Weaknesses of this story include the unlikely mispronunciation of hussar as Hoosier and the fact that Lehmanowsky did not come to Indiana until 1833, by which time the term was already well established.
Possibly a link with the German word Hausierer, meaning travelling salesman or solicitor of news. Word originates from walking "from house to house" (German: Haus).
A Hoosier cabinet, often shortened to "hoosier", is a type of free-standing kitchen cabinet popular in the early decades of the twentieth century. Almost all of these cabinets were produced by companies located in Indiana. The name is derived from the largest of them, the Hoosier Manufacturing Co. of New Castle, Indiana.
As the athletic nickname of Indiana University Bloomington, the Hoosier is the subject of debate, primarily concerning the term's meaning and origin.
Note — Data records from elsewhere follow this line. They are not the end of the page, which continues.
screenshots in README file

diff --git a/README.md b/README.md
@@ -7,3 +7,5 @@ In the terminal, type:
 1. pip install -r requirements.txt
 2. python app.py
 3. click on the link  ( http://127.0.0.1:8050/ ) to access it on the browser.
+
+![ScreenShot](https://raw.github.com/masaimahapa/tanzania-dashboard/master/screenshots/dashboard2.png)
As there is no physical embodiment of a Hoosier, IU is represented through their letters and colors alone.
Thomas E. Murray carefully analyzed the use of "hoosier" in St. Louis, Missouri, where it is the favorite epithet of abuse. "When asked what a Hoosier is," Murray writes, "St. Louisans readily list a number of defining characteristics, among which are 'lazy,' 'slow-moving,' 'derelict,' and 'irresponsible.'" He continues, "Few epithets in St. Louis carry the pejorative connotations or the potential for eliciting negative responses that hoosier does." He conducted tests and interviews across lines of age and race and tabulated the results. He found the term ecumenically applied. He also noted the word was often used with a modifier, almost redundantly, as in "some damn Hoosier."
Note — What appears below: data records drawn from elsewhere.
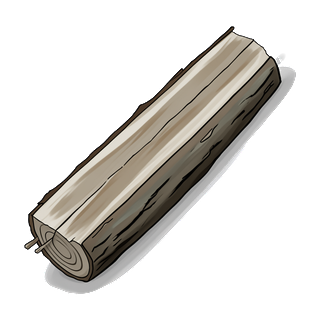
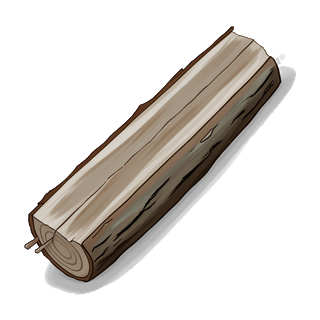
乾いた薪の注文から、出ない木口の割れを外して絵を作り直す (#2457)
* 乾いた薪の注文から、出ない木口の割れを外して絵を作り直す

Claude-Session: https://claude.ai/code/session_01VWdnyYT5gZpHGYcz575iKR

* 設えの点あたり手間の検査に、収支表を本体で組むぶんの上限を名乗らせる

CIで2回続けて1件あたりの上限（5秒）を越えて落ちた。乾いた薪の検査（#2433）と同じ手当て。

Claude-Session: https://claude.ai/code/session_01VWdnyYT5gZpHGYcz575iKR

---------

diff --git a/tests/world-codex/furnishingsYaml.test.ts b/tests/world-codex/furnishingsYaml.test.ts
@@ -155,7 +155,9 @@ describe('里心を抑える設え(src/assets/world-codex/furnishings.yaml)', ()
       Math.max(...minutes) / Math.min(...minutes),
       `点あたりの手間の開き（${readout}）`,
     ).toBeLessThanOrEqual(COMFORT_COST_SPREAD_LIMIT);
-  });
+    // 収支表を検査の本体で組む分（issue #2446）が乗るので、混み合った回には1件あたりの上限を越える。
+    // 上限とその名乗り方は `vite.config.ts` の `testTimeout` のコメント（issue #2376）。
+  }, 30_000);
 
   it('同じ物を並べても効く（連れと違って積み上がる）', () => {
     // 設えは積むほど効いてよく、効き目は掛けた手間に比例させてある（furnishings.yaml）ので、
In a separate section Murray speaks of the history of the word and cites Baker and Carmony (1975) and speculates on why Hoosier (in Indiana a "neutral or, more often, positive" term) should remain "alive and well in St. Louis, occupying as it does the honored position of being the city's number one term of derogation." A radio broadcast took up where Murray left off. During the program Fresh Air, Geoffrey Nunberg, a language commentator, answered questions about regional nicknames. He cited Elaine Viets, a Post-Dispatch columnist (also quoted by Paul Dickson), as saying that in St. Louis a "Hoosier is a low-life redneck, somebody you can recognize because they have a car on concrete blocks in their front yard and are likely to have just shot their wife who may also be their sister."—Jeffrey Graff, The Word Hoosier
These last three points seem to carry the implication that "hoosier" may have been used as an insult in other parts of the country.